* [What the task asks]: Across the entries, count the lines that include "FunctionComponent" and report only that number.

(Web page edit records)
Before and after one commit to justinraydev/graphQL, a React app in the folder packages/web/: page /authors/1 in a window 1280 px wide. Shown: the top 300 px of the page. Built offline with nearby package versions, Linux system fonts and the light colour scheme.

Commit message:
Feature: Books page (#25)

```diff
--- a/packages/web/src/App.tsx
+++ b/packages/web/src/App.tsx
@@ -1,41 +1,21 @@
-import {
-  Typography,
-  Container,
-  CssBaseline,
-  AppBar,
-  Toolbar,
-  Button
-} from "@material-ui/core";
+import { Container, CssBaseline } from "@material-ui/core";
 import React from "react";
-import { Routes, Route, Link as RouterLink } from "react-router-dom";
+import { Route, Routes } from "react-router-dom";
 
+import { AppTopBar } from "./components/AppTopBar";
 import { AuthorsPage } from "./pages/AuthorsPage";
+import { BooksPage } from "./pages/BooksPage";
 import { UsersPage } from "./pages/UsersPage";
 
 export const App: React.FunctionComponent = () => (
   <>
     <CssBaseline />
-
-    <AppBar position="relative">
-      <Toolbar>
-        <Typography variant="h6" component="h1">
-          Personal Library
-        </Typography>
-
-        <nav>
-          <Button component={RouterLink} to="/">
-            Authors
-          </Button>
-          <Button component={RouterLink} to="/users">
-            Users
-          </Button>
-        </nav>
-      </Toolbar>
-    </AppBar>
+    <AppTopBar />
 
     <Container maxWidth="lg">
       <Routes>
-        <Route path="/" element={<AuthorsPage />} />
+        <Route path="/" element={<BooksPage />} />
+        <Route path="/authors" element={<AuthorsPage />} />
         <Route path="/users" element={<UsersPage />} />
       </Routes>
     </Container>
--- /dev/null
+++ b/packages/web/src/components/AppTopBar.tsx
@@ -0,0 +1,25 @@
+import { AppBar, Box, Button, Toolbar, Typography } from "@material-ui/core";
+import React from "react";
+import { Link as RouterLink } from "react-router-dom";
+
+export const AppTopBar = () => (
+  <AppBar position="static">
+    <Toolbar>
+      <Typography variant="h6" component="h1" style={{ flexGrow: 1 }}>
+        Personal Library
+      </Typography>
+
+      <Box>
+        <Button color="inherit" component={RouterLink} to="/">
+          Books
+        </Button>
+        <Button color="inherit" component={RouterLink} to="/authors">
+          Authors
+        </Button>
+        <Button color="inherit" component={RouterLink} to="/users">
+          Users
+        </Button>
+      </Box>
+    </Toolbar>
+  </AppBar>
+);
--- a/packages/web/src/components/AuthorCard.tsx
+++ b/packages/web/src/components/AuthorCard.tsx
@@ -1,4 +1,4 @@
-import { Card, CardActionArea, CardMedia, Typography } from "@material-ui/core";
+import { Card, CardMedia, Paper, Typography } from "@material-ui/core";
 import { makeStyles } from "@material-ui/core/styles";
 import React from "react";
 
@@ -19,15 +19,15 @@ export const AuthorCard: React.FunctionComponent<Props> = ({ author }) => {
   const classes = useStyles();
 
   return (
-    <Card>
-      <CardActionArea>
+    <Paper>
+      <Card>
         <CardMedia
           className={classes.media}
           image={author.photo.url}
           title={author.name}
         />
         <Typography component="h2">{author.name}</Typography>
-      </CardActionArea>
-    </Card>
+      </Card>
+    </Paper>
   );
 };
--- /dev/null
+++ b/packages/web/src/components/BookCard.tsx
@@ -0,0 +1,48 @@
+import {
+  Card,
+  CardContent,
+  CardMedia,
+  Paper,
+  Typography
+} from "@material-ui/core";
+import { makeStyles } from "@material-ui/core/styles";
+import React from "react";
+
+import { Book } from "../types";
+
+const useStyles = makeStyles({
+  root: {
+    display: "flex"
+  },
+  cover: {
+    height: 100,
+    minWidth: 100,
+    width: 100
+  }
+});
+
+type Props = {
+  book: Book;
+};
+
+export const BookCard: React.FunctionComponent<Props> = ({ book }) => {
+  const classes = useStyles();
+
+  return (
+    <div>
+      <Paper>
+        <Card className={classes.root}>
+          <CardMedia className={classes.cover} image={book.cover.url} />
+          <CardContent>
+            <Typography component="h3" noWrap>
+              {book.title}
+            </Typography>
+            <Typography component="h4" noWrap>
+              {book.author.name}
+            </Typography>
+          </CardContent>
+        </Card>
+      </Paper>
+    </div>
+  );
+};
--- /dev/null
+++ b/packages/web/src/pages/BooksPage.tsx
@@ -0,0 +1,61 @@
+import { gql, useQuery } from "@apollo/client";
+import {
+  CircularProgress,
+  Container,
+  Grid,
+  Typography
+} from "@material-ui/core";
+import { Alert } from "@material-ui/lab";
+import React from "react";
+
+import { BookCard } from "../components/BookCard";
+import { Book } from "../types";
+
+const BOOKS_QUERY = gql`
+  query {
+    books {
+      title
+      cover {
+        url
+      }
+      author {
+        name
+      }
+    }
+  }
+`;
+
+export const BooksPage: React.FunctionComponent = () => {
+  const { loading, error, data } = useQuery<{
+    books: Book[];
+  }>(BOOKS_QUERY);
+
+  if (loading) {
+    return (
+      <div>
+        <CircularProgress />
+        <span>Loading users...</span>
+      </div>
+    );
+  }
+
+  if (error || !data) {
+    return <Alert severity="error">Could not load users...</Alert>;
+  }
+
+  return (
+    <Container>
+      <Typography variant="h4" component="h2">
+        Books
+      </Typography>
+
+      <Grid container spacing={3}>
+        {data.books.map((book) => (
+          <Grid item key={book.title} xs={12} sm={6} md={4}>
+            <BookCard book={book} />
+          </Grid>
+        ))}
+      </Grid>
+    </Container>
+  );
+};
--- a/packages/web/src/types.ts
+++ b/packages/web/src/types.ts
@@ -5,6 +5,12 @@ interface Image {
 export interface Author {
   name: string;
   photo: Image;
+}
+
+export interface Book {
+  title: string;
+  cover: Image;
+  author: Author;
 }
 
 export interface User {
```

* [Task result]: 4